Exercise details:
In the entries below, find each line with the string "CSDN博客草稿" and copy it.

Data entries:
++++++++++++++++++++

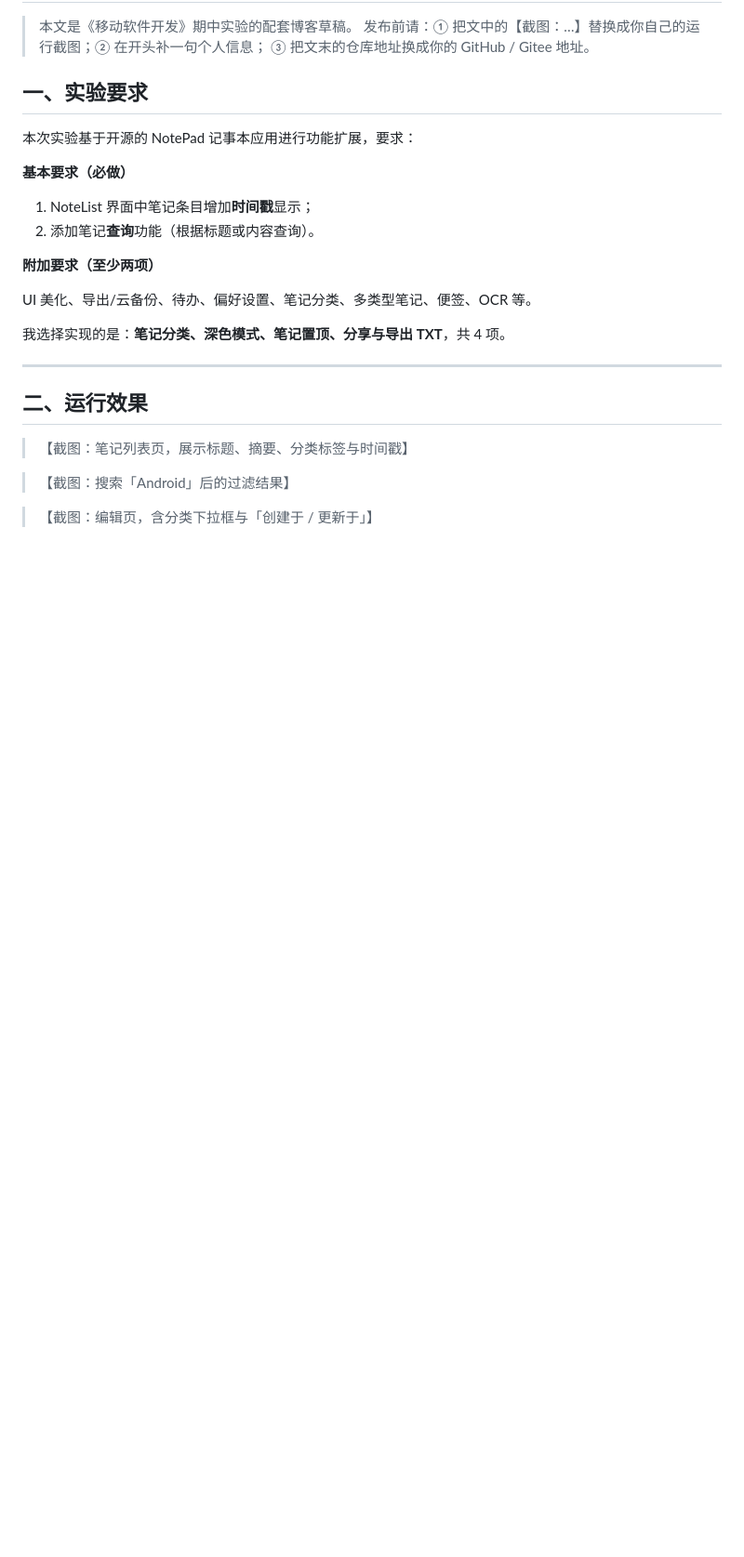
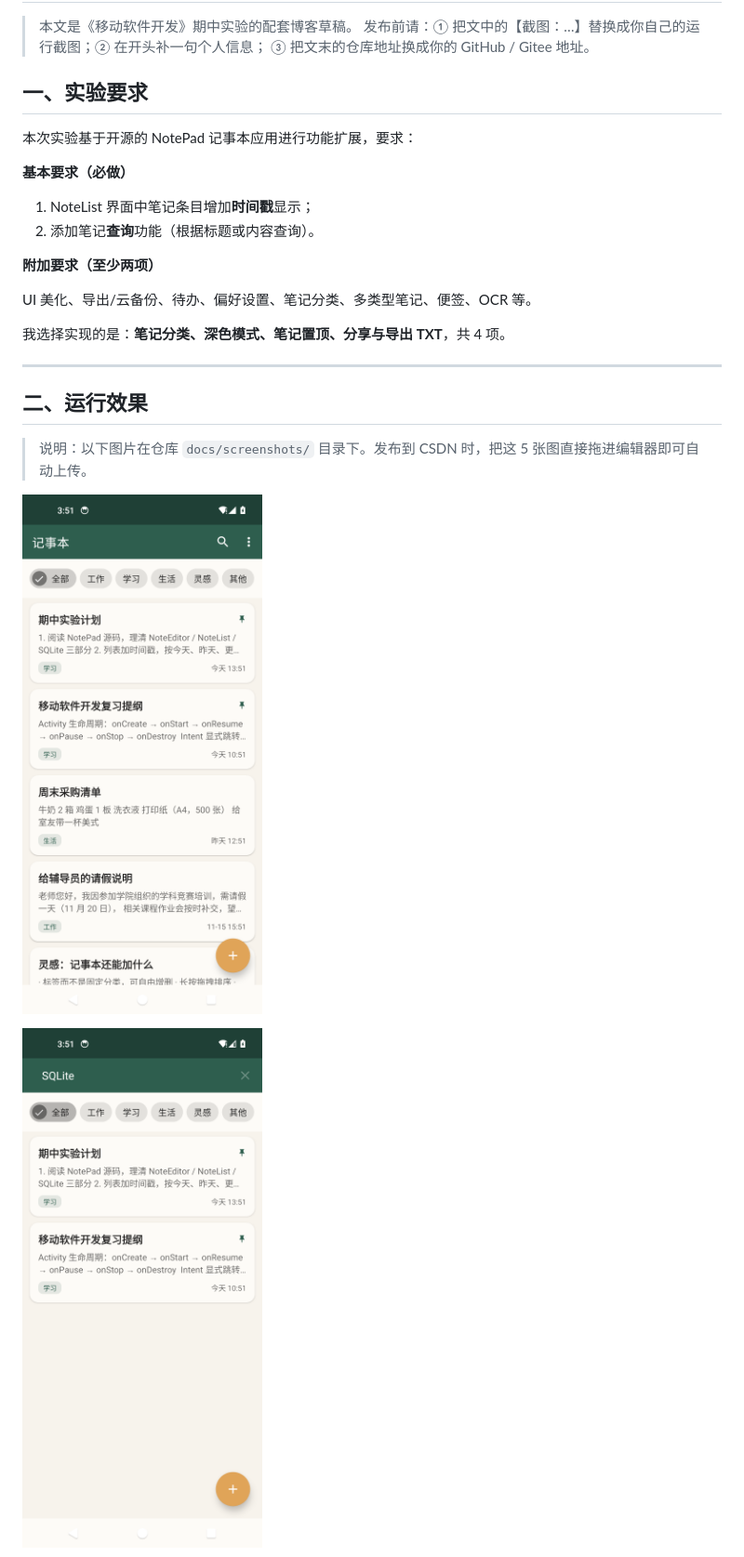
Before and after one commit to wsiyy/NotePadPro, a Markdown page: docs/CSDN博客草稿.md, the part around one of its changes. Shown at 93% size. Drawn GitHub-style; pictures changed too: docs/screenshots/01-list.png (added), docs/screenshots/02-search.png (added); blank space fills up the shorter version.

```diff
--- a/docs/CSDN博客草稿.md
+++ b/docs/CSDN博客草稿.md
@@ -23,9 +23,9 @@ UI 美化、导出/云备份、待办、偏好设置、笔记分类、多类型
 
 ## 二、运行效果
 
-> 【截图：笔记列表页，展示标题、摘要、分类标签与时间戳】
+> 说明：以下图片在仓库 `docs/screenshots/` 目录下。发布到 CSDN 时，把这 5 张图直接拖进编辑器即可自动上传。
 
-> 【截图：搜索「Android」后的过滤结果】
+![笔记列表：标题、摘要、分类标签与时间戳](screenshots/01-list.png)
 
-> 【截图：编辑页，含分类下拉框与「创建于 / 更新于」】
+![搜索「SQLite」后的过滤结果](screenshots/02-search.png)
 
```
Also changed, not shown: other parts of docs/CSDN博客草稿.md (+5 -1 lines), README.md (+16 -0 lines), docs/screenshots/03-edit.png (added), docs/screenshots/04-dark.png (added), docs/screenshots/05-category.png (added), 4 other files.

++++++++++++++++++++

Result for this task:
Before and after one commit to wsiyy/NotePadPro, a Markdown page: docs/CSDN博客草稿.md, the part around one of its changes. Shown at 93% size. Drawn GitHub-style; pictures changed too: docs/screenshots/01-list.png (added), docs/screenshots/02-search.png (added); blank space fills up the shorter version.
--- a/docs/CSDN博客草稿.md
+++ b/docs/CSDN博客草稿.md
Also changed, not shown: other parts of docs/CSDN博客草稿.md (+5 -1 lines), README.md (+16 -0 lines), docs/screenshots/03-edit.png (added), docs/screenshots/04-dark.png (added), docs/screenshots/05-category.png (added), 4 other files.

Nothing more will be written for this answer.